The Office of Inspector General (OIG), Department of Health and Human Services (HHS), in a 2009 report, showed that unqualified nonphysicians performed 21% of the services. These nonphysicians did not possess the necessary licenses, certifications, credentials, or training to perform the services.
Since the time the medical profession was founded, advances in treatments and technology, as well as educational and training standards, have promoted a desire to go beyond the basic scope of practice. Many have sought to broaden the scope of practice through legislative efforts and proclamation rather than education and training.
In 2001, President Clinton signed into law a rule that permitted states to “opt out” of the Centers for Medicare and Medicaid Services’ (CMS) requirement for nurse anesthetists to be supervised by any physician. Since then, 17 states have adopted this rule. While it was originally intended to help rural areas improve access to care, the opt out rule essentially supports any hospital or organization that seeks to make a profit or cut costs by allowing nurse anesthetists to function as physicians. With the implementation of sweeping health care regulations under the Affordable Care Act (ACA, also popularly known as Obamacare), the future of nurses and other professionals has been empowered. In fact, it has been proposed that medical training may be reduced by 30%, which will in their minds equalize training between nonphysicians and physicians. In 2010, the Federal Trade Commission (FTC) issued an opinion exerting their power to empower CRNAs with unlimited practice, with threats to opposing parties. In the 2013 proposed physician payment rule, CMS is proposing that CRNAs may perform interventional pain management services.
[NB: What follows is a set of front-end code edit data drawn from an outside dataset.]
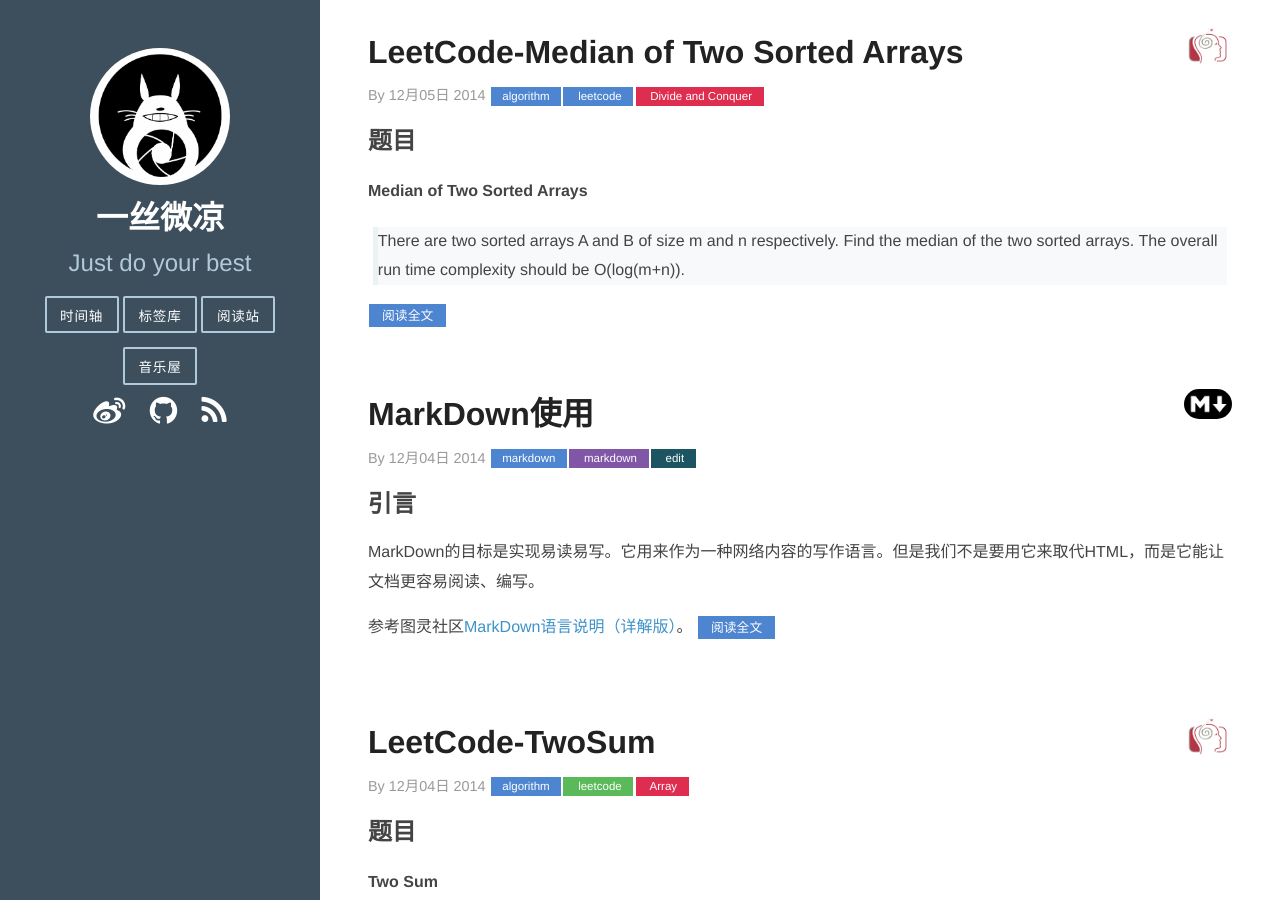
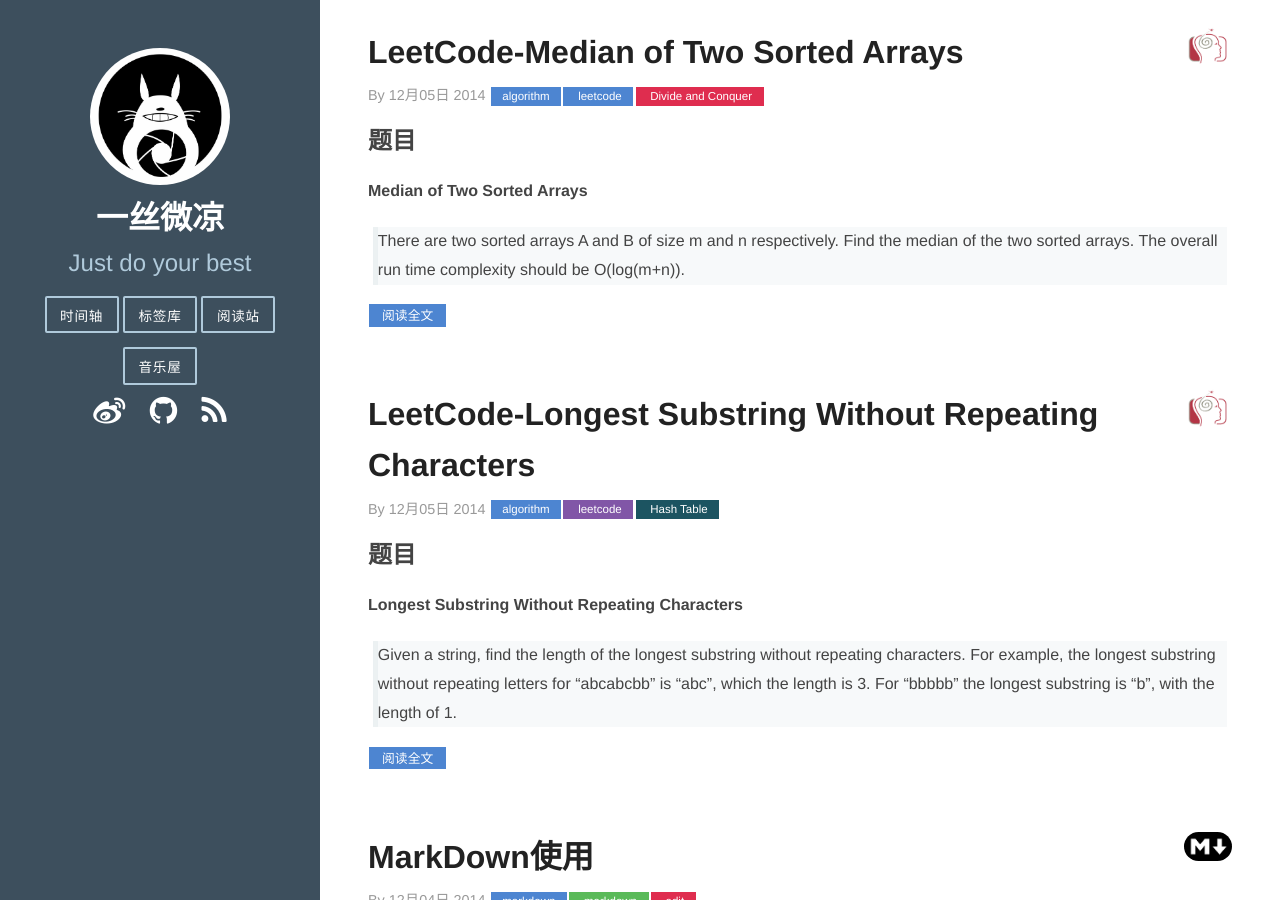
Before and after one commit to hexo2hexo/xwzpp.github.io, a Jekyll site: the page built from index.html, in a window 1280 px wide and 900 px high. Built offline with Jekyll 4.4.1, drawn with Linux system fonts in a browser that asks for light colours; Markdown is read by kramdown in place of the engine named in the settings; the list of posts is cut into pages by our own code; some of the changed lines change nothing that is shown.

Commit message:
2014-12-5

```diff
--- a/_posts/2014-12-04-leetcode-two-sum.md
+++ b/_posts/2014-12-04-leetcode-two-sum.md
@@ -4,7 +4,7 @@ title:  LeetCode-TwoSum
 description: "two sum"
 category: algorithm
 avatarimg: "/img/leet-code/touxiang.png"
-tags : [leetcode,Array,HashTable]
+tags : [leetcode,Array,Hash Table]
 duoshuo: true
 ---
 ##题目
--- /dev/null
+++ b/_posts/2014-12-05-leetcode-Longest-Substring-Without-Repeating-Characters.md
@@ -0,0 +1,61 @@
+---
+layout: post
+title:  LeetCode-Longest Substring Without Repeating Characters
+description: "Longest Substring Without Repeating Characters"
+category: algorithm
+avatarimg: "/img/leet-code/touxiang.png"
+tags : [leetcode,Hash Table,Two Pointers,String]
+duoshuo: true
+---
+##题目
+####Longest Substring Without Repeating Characters
+
+>Given a string, find the length of the longest substring without repeating characters. For example, the longest substring without repeating letters for "abcabcbb" is "abc", which the length is 3. For "bbbbb" the longest substring is "b", with the length of 1.
+
+<!-- more -->
+##解题思路
+该题是求解不包含重复元素的最长字串问题，如果采用“暴力法”求解，时间复杂度为`O(n^3)`,因为每次都要对子串查看是否有元素重复。
+
+本文采用动态规划的方法，假设`A[0]`到`A[i]`的最长不包含重复元素字串长度为`maxsublength`,那么当加入一个元素`A[i+1]`时，需要考虑的是包含`A[i+1]`在内的最长不包含重复元素字串，所以可以通过以`A[i+1]`起始向前搜索而找到,设长度为`length`。在这里，可以通过定义`barrier`表示以`A[i]`为起始，向前搜索而出现第一次重复的位置，这样`A[i+1]`的前向搜索最多只需搜索到`A[barrier+1]`。因此`A[0]`到`A[i+1]`的最长不包含重复元素字串长度为`Max(maxsublength,length)`。
+
+	动态规划的形式化定义如下：
+	----------
+	length(i)：以A[i]结尾的最长不包含重复元素字串的长度；
+	maxlength(i,j):A[i]到A[j]的最长不包含重复元素字串的长度；
+	----------
+	if i=0 Then maxlength(0,0)=1;
+	if i>=1 Then maxlength(0,i)=Max(maxlength(0,i-1),length(i));
+	----------
+	求解：maxlength(0,A.length);
+
+
+
+##算法代码
+代码采用JAVA实现：
+{% highlight java %}
+public class Solution {
+    //动态规划
+    public int lengthOfLongestSubstring(String s) {
+        if(s==null) return 0;
+        char[] c=s.toCharArray();
+        if(c.length==0) return 0;
+        int maxsublength=1;
+        int barrier=0;
+        for(int i=1;i<c.length;i++)
+        {
+            for(int j=i-1;j>=barrier;j--)
+            {
+                if(c[i]==c[j])
+                {
+                    barrier=j+1;
+                    break;
+                }
+            }
+            maxsublength=Math.max(maxsublength,i-barrier+1);
+        }
+        return maxsublength;
+
+
+    }
+}
+{% endhighlight %}
```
Interventional pain management is a medical discipline with defined interventional techniques to be performed by professionals who are well trained and qualified. Without considering the consequences of the lack of education and training qualifications for CRNAs to offer interventional techniques, the FTC issued their opinion and CMS proposed to expand these practice patterns with a policy of improved access and reduced cost. However, in reality, the opposite will happen and will increase fraud, reduce access due to inappropriate procedures, and increase complications, all as a result of privileges by legislation without education. The CMS proposal for interventional pain management by nurse anesthetists is a proclamation with a poor prognosis.